→ **Task requirements**:
Quote the records that follow in full, leaving the pictures out.

- - - - - - -

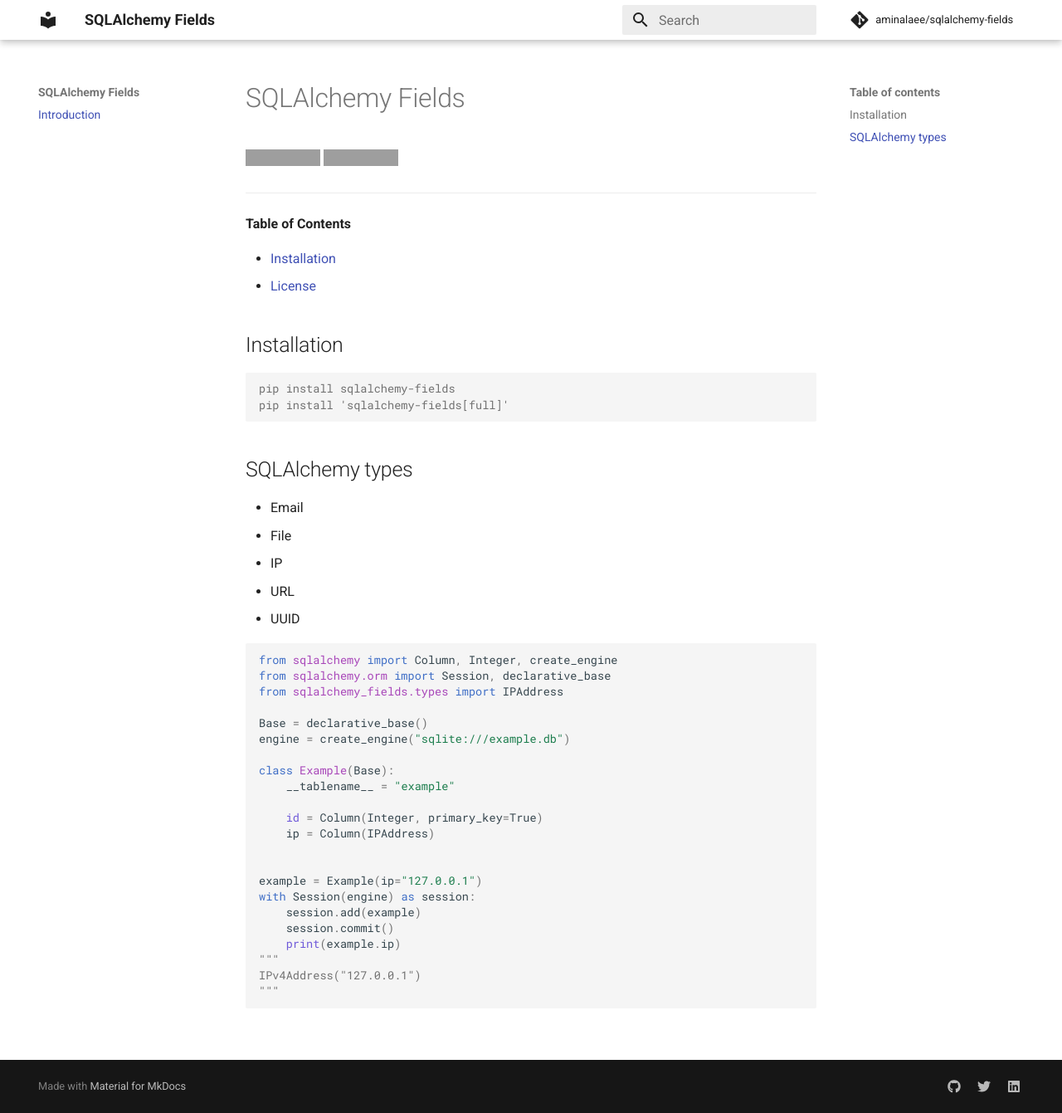
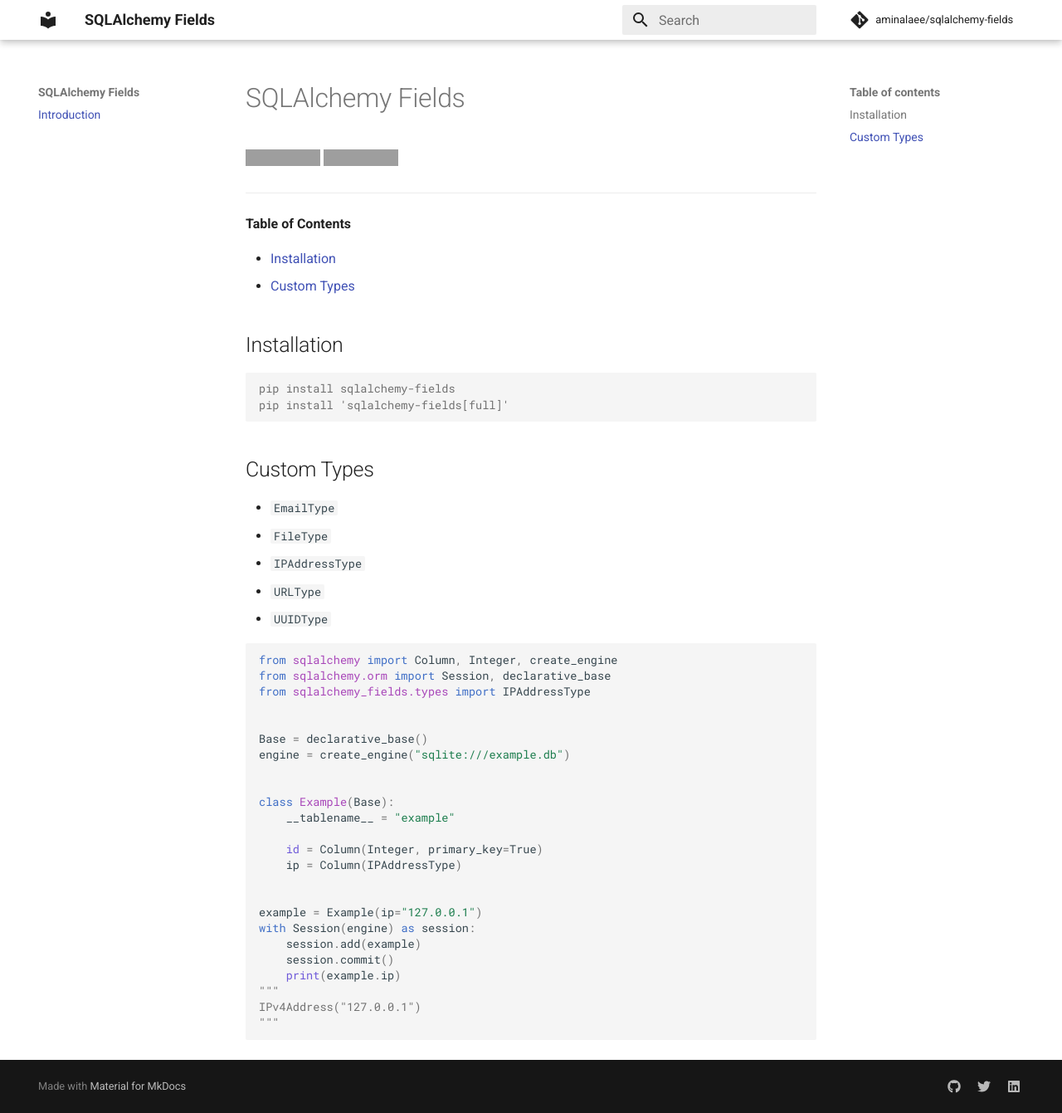
Before and after one commit to aminalaee/fastapi-storages, an MkDocs documentation site: the page built from docs/index.md, in a window 1280 px wide and 1341 px high. Shown: the whole window at 83% size. Built offline with MkDocs 1.6.1 and Material for MkDocs 9.7.7, drawn with Linux system fonts in a browser that asks for light colours; comment, search, counter and statistics services are not loaded; grey boxes are pictures that could not be loaded.

Commit message:
Rename types (#11)

````diff
--- a/docs/index.md
+++ b/docs/index.md
@@ -8,7 +8,7 @@
 **Table of Contents**
 
 - [Installation](#installation)
-- [License](#license)
+- [Custom Types](#custom-types)
 
 ## Installation
 
@@ -17,27 +17,29 @@
 pip install 'sqlalchemy-fields[full]'
 ```
 
-## SQLAlchemy types
+## Custom Types
 
-- Email
-- File
-- IP
-- URL
-- UUID
+- `EmailType`
+- `FileType`
+- `IPAddressType`
+- `URLType`
+- `UUIDType`
 
 ```python
 from sqlalchemy import Column, Integer, create_engine
 from sqlalchemy.orm import Session, declarative_base
-from sqlalchemy_fields.types import IPAddress
+from sqlalchemy_fields.types import IPAddressType
+
 
 Base = declarative_base()
 engine = create_engine("sqlite:///example.db")
+
 
 class Example(Base):
     __tablename__ = "example"
 
     id = Column(Integer, primary_key=True)
-    ip = Column(IPAddress)
+    ip = Column(IPAddressType)
 
 
 example = Example(ip="127.0.0.1")
````
Also changed, not shown: README.md (+11 -9 lines), 11 other files.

- - - - - - -

→ **Reply**:
Before and after one commit to aminalaee/fastapi-storages, an MkDocs documentation site: the page built from docs/index.md, in a window 1280 px wide and 1341 px high. Shown: the whole window at 83% size. Built offline with MkDocs 1.6.1 and Material for MkDocs 9.7.7, drawn with Linux system fonts in a browser that asks for light colours; comment, search, counter and statistics services are not loaded; grey boxes are pictures that could not be loaded.

Commit message:
Rename types (#11)

````diff
--- a/docs/index.md
+++ b/docs/index.md
@@ -8,7 +8,7 @@
 **Table of Contents**
 
 - [Installation](#installation)
-- [License](#license)
+- [Custom Types](#custom-types)
 
 ## Installation
 
@@ -17,27 +17,29 @@
 pip install 'sqlalchemy-fields[full]'
 ```
 
-## SQLAlchemy types
+## Custom Types
 
-- Email
-- File
-- IP
-- URL
-- UUID
+- `EmailType`
+- `FileType`
+- `IPAddressType`
+- `URLType`
+- `UUIDType`
 
 ```python
 from sqlalchemy import Column, Integer, create_engine
 from sqlalchemy.orm import Session, declarative_base
-from sqlalchemy_fields.types import IPAddress
+from sqlalchemy_fields.types import IPAddressType
+
 
 Base = declarative_base()
 engine = create_engine("sqlite:///example.db")
+
 
 class Example(Base):
     __tablename__ = "example"
 
     id = Column(Integer, primary_key=True)
-    ip = Column(IPAddress)
+    ip = Column(IPAddressType)
 
 
 example = Example(ip="127.0.0.1")
````
Also changed, not shown: README.md (+11 -9 lines), 11 other files.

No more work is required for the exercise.